Monday, December 24, 2007
Hijab: danger or respect?
I always wondered how much one can tell about the others from the way they dress. Does it tell you anything about their personality, their social life or whether they are terrorists or not? To me, the answer is: “no.” However, from my personal experience, it seems that that it is not the case for everyone. I have been called socially awkward, a terrorist and stupid simply because of the way I decided to dress. In this essay, I attempt to explore my own experience to better understand how someone can be misunderstood or misjudged from the way she/he dresses.
Eight years ago, after a very long and hot summer day, I was sitting in the shade of my tent in the Saharawi refugee camps in southern Algeria, trying to revise the verses we covered that week in my Qur’an class. The Qur’an is the holy book for the Muslim belief. It is our primary source of information on how to carry out the message that was sent to us from Allah (God). There are things that are not explicit enough, which are then farther explained in the Hadeeth or the prophet Mohamed’s sayings and deeds. While drowned in many other thoughts including the next school year and flipping the pages, a section called Al-Noor (light in Arabic) shone on the page. After reading it, my whole life seemed to have brightened up. I finally discovered it after six years of studying the Qur’an. I found it myself, and no one told me about it. It was the section about Hijab. Hijab is dressing modest and being respectful to one’s self and to their creator. I decided not to start wearing it immediately that summer because of the difficulties I would face from my family and community. I, thus, started wearing it when I went back to boarding school in northern Algeria, for it was easier since most people wear it there. When I first put it on, I felt all the respect and security in the whole world. I then felt free and comfortable walking around without any Algerian giving the usual looks: “Why doesn’t she have some respect for herself?”

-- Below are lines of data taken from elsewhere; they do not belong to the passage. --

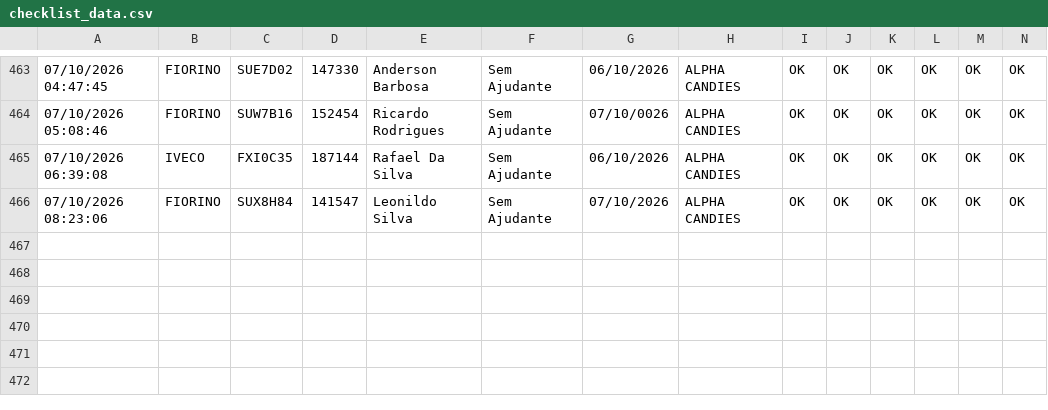
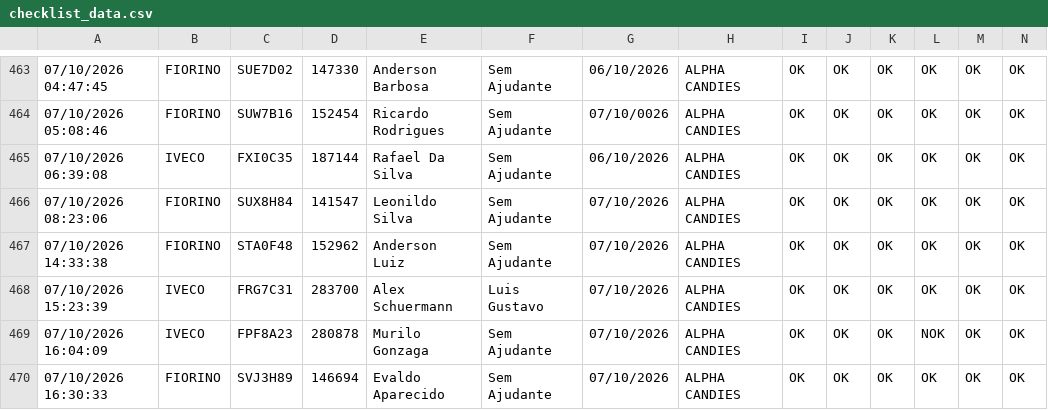
Before and after one commit to rot-alpha/carverify, a CSV file: src/data/checklist_data.csv, drawn as a sheet; only a part is shown, gaps mark what is left out; rows hold the shown columns only; the diff names each change by its address in the sheet, - before the commit and + after, or states it on an @@ line.

```diff
--- a/src/data/checklist_data.csv
+++ b/src/data/checklist_data.csv
+row 467: 07/10/2026 14:33:38 | FIORINO | STA0F48 | 152962 | Anderson Luiz | Sem Ajudante | 07/10/2026 | ALPHA CANDIES | OK | OK | OK | OK | OK | OK
+row 468: 07/10/2026 15:23:39 | IVECO | FRG7C31 | 283700 | Alex Schuermann | Luis Gustavo | 07/10/2026 | ALPHA CANDIES | OK | OK | OK | OK | OK | OK
+row 469: 07/10/2026 16:04:09 | IVECO | FPF8A23 | 280878 | Murilo Gonzaga | Sem Ajudante | 07/10/2026 | ALPHA CANDIES | OK | OK | OK | NOK | OK | OK
+row 470: 07/10/2026 16:30:33 | FIORINO | SVJ3H89 | 146694 | Evaldo Aparecido | Sem Ajudante | 07/10/2026 | ALPHA CANDIES | OK | OK | OK | OK | OK | OK
```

Somewhere in the back of my mind I was aware of some of the challenges I would face as a young Muslim wearing the Hijab. However, it never occurred to me my own society’s reaction and especially that of my family and community members. Despite the fact that my society is Muslim, very few Islamic rules are followed and Hijab is just one of them. When I arrived home after a four days long trip in the bus from my school in the north to the camps in southern Algeria, the first thing I received after “welcome back” was criticism. The first person said: “You have become like them [extremist Muslims or commonly known terrorists]”, and then my aunt agreed: “Yes, this is the way they brain wash your young generation.” My grandmother had a whole different approach to it. Even though she was blind and obviously could not see how I was dressing, immediately I was fully described to her by my younger aunt. She then went on to say: “This is not our culture, this is not Islam. Islam is to pray five times a day and fast if you ‘can’.” It seemed that I was coming up with new ‘Islam’. All of these comments entered one ear and left the other. I was and I am still very certain and confident that the decision I made is the best for me.
My first victim was a Spanish security officer. Four years ago, when I first arrived to Murcia in southern Spain for vacation, I encountered my first foreign victim. While waiting for the bus leaving to the main city, I decided to check out the shops in the airport. I was walking in my long white skirt and my head covered with a matching scarf. Then, I saw him approaching closer and closer. When he arrived, he grabbed my hand without asking any questions and took me to the nearest office. He took my bags and documents and asked me what I was doing in the airport, which I found very silly to ask because what else do you do in the airport apart from being a passenger waiting for your next plane or bus to the city! I decided to answer him in plain and simple English and I said: “I am coming for vacations to Murcia.” He seemed lost; perhaps she is threatening me, and so he ran to bring an interpreter but asked someone to look after me until he came back. I then turned back to the appointed ‘guard’ and asked him in Spanish what was wrong with the officer: “Que pasó con él?” He looked at me with great surprise and told me that he went to get someone to translate for me. When the officer came back with an interpreter, I started to speak to him in Spanish and told him the purpose of my visit, yet he still insisted in searching my belongings and performing some security ‘check-ups’. He was not the only security officer that behaved in the exact some way ever since I started traveling in Europe and other parts of the world. Moreover, it was also the public that look at me in suspicion when walking in the street or even worse when I am running my four miles runs in the mornings.
To conclude with, from my experience, not have I learned how to deal with misunderstanding situations, but I also found out that these clashes can happen between different cultures and within the same culture. For instance, in my case I was misunderstood within my Muslim-Arab society and also by Europeans. Moreover, it is very important that one explains her/his situation when such misunderstanding takes place. Similarly, confidence and patience are the best solutions in most of the cases. Hence, if you believe in your decision, go ahead and do it but be aware of the challenges and obstacles in life.
Note : The viewpoint of Author doesnt reflect with the Zeina Staff viewpoint